Like the Sag Harbor Village Board under the new regime of Mayor Kathleen Mulcahy, the Harbor Committee of Sag Harbor opened its regular monthly meeting on Monday, July 8, with a public comment period, a new feature of its agenda.
Fours speakers talked about Havens Beach, the board’s status as an advisory panel, and conditioning approvals to make sure construction does not harm hibernating or nesting terrapins.
The board formalized the unanimous vote it took last month to support a long-pending village plan as a short-term solution to pollution at Havens Beach and flooding on Hempstead Street by boosting the overflow capacity of the runoff filtration system at Havens Beach and creating easier access to the filtration sponges it contains so they can be serviced.
The board reiterated that decision by voting 5-0 to accept the draft “consistency review” prepared on the basis of last month’s discussion and decision by its environmental consultant, Charles Voorhis, finding that the project is consistent with the goals of the village’s Local Waterfront Revitalization Plan.
The committee had been expected to make history Monday by formalizing its 4-1 vote last month to ask Mr. Voorhis to prepare a decision denying a wetlands permit for a pool at 36 Fordham Street near wetlands at Ligonee Brook — the first time in memory that the panel has voted to reject a wetlands permit application outright.
Mr. Voorhis prepared the decision, which the committee must approve to make it official, but the panel tabled the case until its August 12 meeting at the request of its attorney Denise Schoen, who said she had not yet had time to review it. She said the applicant’s attorney, Brian DeSesa, had acquiesced to the delay.
The 36 Fordham case was the only one that did not result in approval or a vote for approval during the board’s agenda for August. The committee formally granted, or asked Mr. Voorhis to write decisions to grant next month, eight applications for wetlands permits, several for residential construction on the waterfront including pools.
A notable exception was the application of George Spadoro for 47 Terry Drive, which has been pending before the panel for years and which the committee agreed to grant last month after Mr. Spadoro gave up plans for a pool on the property.
On Monday, the board voted to accept Mr. Voorhis’s draft decision granting a permit for Mr. Spadoro to demolish an existing 933-square-foot single-family house on the property and build a house with a 1,197-square-foot footprint with 336 square feet of decking, 198 square feet of related stairs, a 162-square-foot patio and 234-square-foot balcony.
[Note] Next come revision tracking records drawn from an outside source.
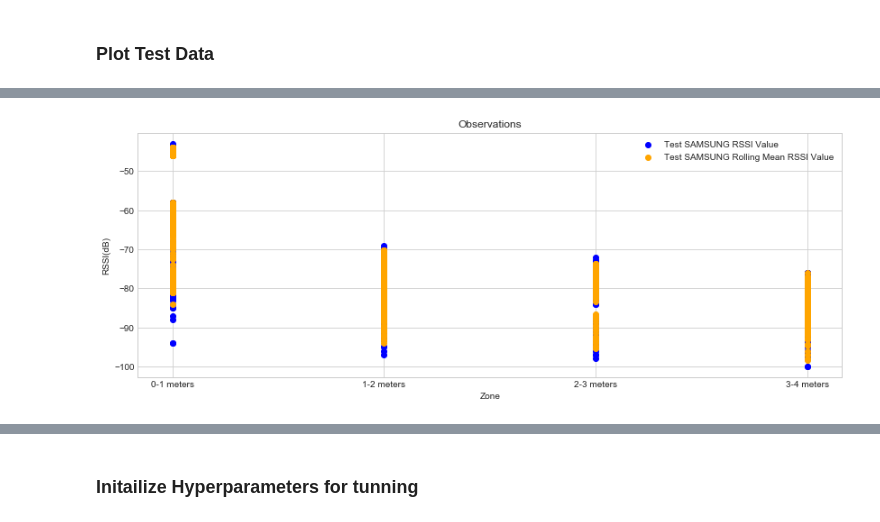
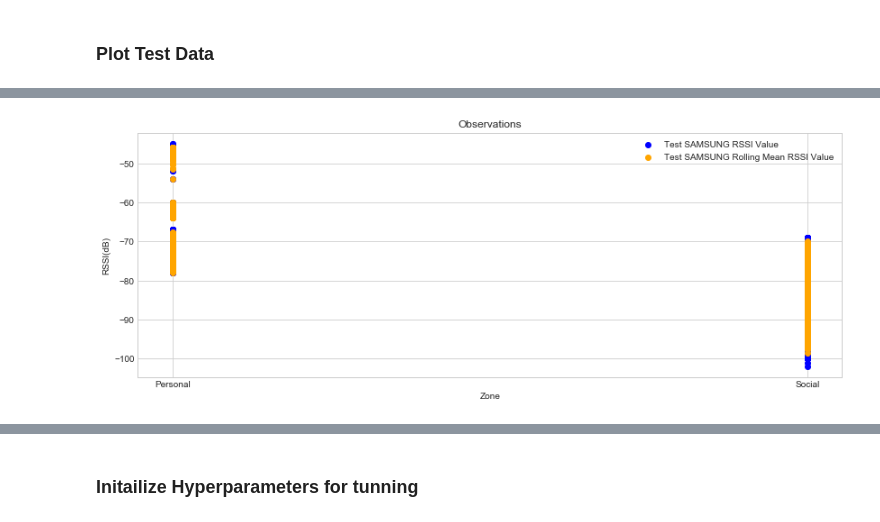
Before and after one commit to rui-pedro-porfirio/IndoorApp, a Jupyter notebook: Server/Notebooks/PROXIMITY/Classification/KNN/BLEProximityClassifierKNNExperiment.ipynb, the cells around one changed output, grey strips where cells are left out. Cells and saved outputs as stored; diff of their text form; code cells hidden in the pictures.

```diff
--- a/Server/Notebooks/PROXIMITY/Classification/KNN/BLEProximityClassifierKNNExperiment.ipynb
+++ b/Server/Notebooks/PROXIMITY/Classification/KNN/BLEProximityClassifierKNNExperiment.ipynb
@@ -117,11 +117,11 @@ plt.show()
 # %%
-test_dataset_my_device = load_file('../../dataset_test.csv')
-positions = test_dataset_my_device['coordinate_Y']
-test_dataset_my_device['distance'] = positions
-replace_features_nan(test_dataset_my_device)
-display(test_dataset_my_device)
-display(test_dataset_my_device.shape)
-test_dataset_my_device.hist(bins=50,figsize=(12,6))
+test_dataset_home_big = load_file('../../dataset_test_home_big.csv')
+positions = test_dataset_home_big['coordinate_Y']
+test_dataset_home_big['distance'] = positions
+replace_features_nan(test_dataset_home_big)
+display(test_dataset_home_big)
+display(test_dataset_home_big.shape)
+test_dataset_home_big.hist(bins=50,figsize=(12,6))
 plt.show()
 # %% [output]
 |  | coordinate_X | coordinate_Y | rssi_Value | rolling_mean_rssi | zone | distance |
@@ -377,12 +435,12 @@ After One Hot Encoder
 # %%
-categorical_zone = test_dataset_my_device[['zone']]
+categorical_zone = test_dataset_home_big[['zone']]
 print("Previous Categorical Data")
 display(categorical_zone)
 test_changed = compute_encoder(categorical_zone,1)
 print("After One Hot Encoder")
-test_dataset_my_device['labels'] = test_changed
-test_Y_my_device = test_dataset_my_device['labels'].values.reshape(-1,1)
-display(test_Y_my_device.shape)
+test_dataset_home_big['labels'] = test_changed
+test_Y_home_big = test_dataset_home_big['labels'].values.reshape(-1,1)
+display(test_Y_home_big.shape)
 # %% [output]
 Previous Categorical Data
 |  | zone |
@@ -498,11 +642,11 @@ plt.show()
 # %%
 plt.figure(figsize=(14,5))
-plt.scatter(test_dataset_my_device['zone'],test_dataset_my_device['rssi_Value'],label='Test SAMSUNG RSSI Value',color='blue')
-plt.scatter(test_dataset_my_device['zone'],test_dataset_my_device['rolling_mean_rssi'],label='Test SAMSUNG Rolling Mean RSSI Value',color='orange')
+plt.scatter(test_dataset_home_big['zone'],test_dataset_home_big['rssi_Value'],label='Test SAMSUNG RSSI Value',color='blue')
+plt.scatter(test_dataset_home_big['zone'],test_dataset_home_big['rolling_mean_rssi'],label='Test SAMSUNG Rolling Mean RSSI Value',color='orange')
 plt.title('Observations')
 plt.xlabel('Zone')
 plt.ylabel('RSSI(dB)')
 plt.legend(loc='upper right');
 plt.show()
 # %% [output]
-[figure, old version]
+[figure, new version]
```
Also changed, not shown: parts of 64 cells of this notebook, 8 other files.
A gravel driveway, an outdoor kitchen and a wastewater treatment system.
Committee member Herbert Sambol commended the applicant for “taking out the controversial aspects of the plan” and for reaching out to community members for comment and committee member Lilee Fell agreed.
Bill Mack of First Coastal Corporation, representing the Sag Harbor Villas Home Owners Association, presented the Villas’ application for a wetlands permit to reconstruct and restore 1,786 square feet of eroded shoreline bluff. The board closed the hearing after the brief presentation and asked Mr. Voorhis to prepare a draft approval.
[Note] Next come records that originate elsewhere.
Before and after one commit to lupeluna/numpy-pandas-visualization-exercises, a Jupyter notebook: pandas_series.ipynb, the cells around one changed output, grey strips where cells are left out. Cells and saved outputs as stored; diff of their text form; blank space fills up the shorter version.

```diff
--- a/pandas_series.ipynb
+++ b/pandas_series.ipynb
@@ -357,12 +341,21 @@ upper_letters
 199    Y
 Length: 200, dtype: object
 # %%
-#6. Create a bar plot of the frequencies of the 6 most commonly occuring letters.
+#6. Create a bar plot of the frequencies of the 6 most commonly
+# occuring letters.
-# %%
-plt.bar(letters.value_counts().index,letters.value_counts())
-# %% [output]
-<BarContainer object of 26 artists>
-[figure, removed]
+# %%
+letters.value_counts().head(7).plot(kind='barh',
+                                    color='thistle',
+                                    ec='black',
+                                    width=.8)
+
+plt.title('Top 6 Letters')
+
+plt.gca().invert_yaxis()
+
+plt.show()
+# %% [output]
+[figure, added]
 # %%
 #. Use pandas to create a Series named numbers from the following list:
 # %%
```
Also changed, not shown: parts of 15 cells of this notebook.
Mr. Mack said “beach compatible sand” would be deposited on the site and biodegradable “coconut fiber” matting would be placed upon it to stabilize it as American beach grass is planted and takes root.
Referring to fill that was placed there last year without local or state permits, Mr. Mack said, “There were some efforts to combat the erosion that this is now formalizing and correcting” under the terms of a state DEC consent order, according to Mr. Schoen.
Board members asked about what board chair Mary Ann Eddy said was “a guy with a power tool cutting phragmites” when they visited the site. “Maybe they don’t understand,” said John Parker, that work close to the shoreline requires permits.
Ms. Eddy added, “I don’t think it’s wrong to ask them to come here and tell us about their phragmites maintenance plan.”
Monday’s public comment period at the start of the meeting drew four speakers: Rebecca Curtis, who called for restoring the wetlands at Havens Beach that were buried under dredge spoil decades ago; Jean Held, who said “something has to happen right away” to address pollution and runoff issues at Havens Beach, and that she did not like the pending plan to fix the runoff filtration system but that “something has to happen right away and maybe that’s it”; Joan Butler of the Friends of Havens Beach, who said the committee has “a very unempowered position” in its advisory role during the village’s LWRP update process. She asked that the committee’s role would be now that Mayor Mulcahy is establishing an environmental issues panel to advise the Village Board. She also said “small steps are not the answer” to address waterfront environmental concerns. There needs to be a plan “for the near and far future,” she said. Also, Cam Gleason urged the board to protect endangered terrapins when it grants permits for waterfront projects.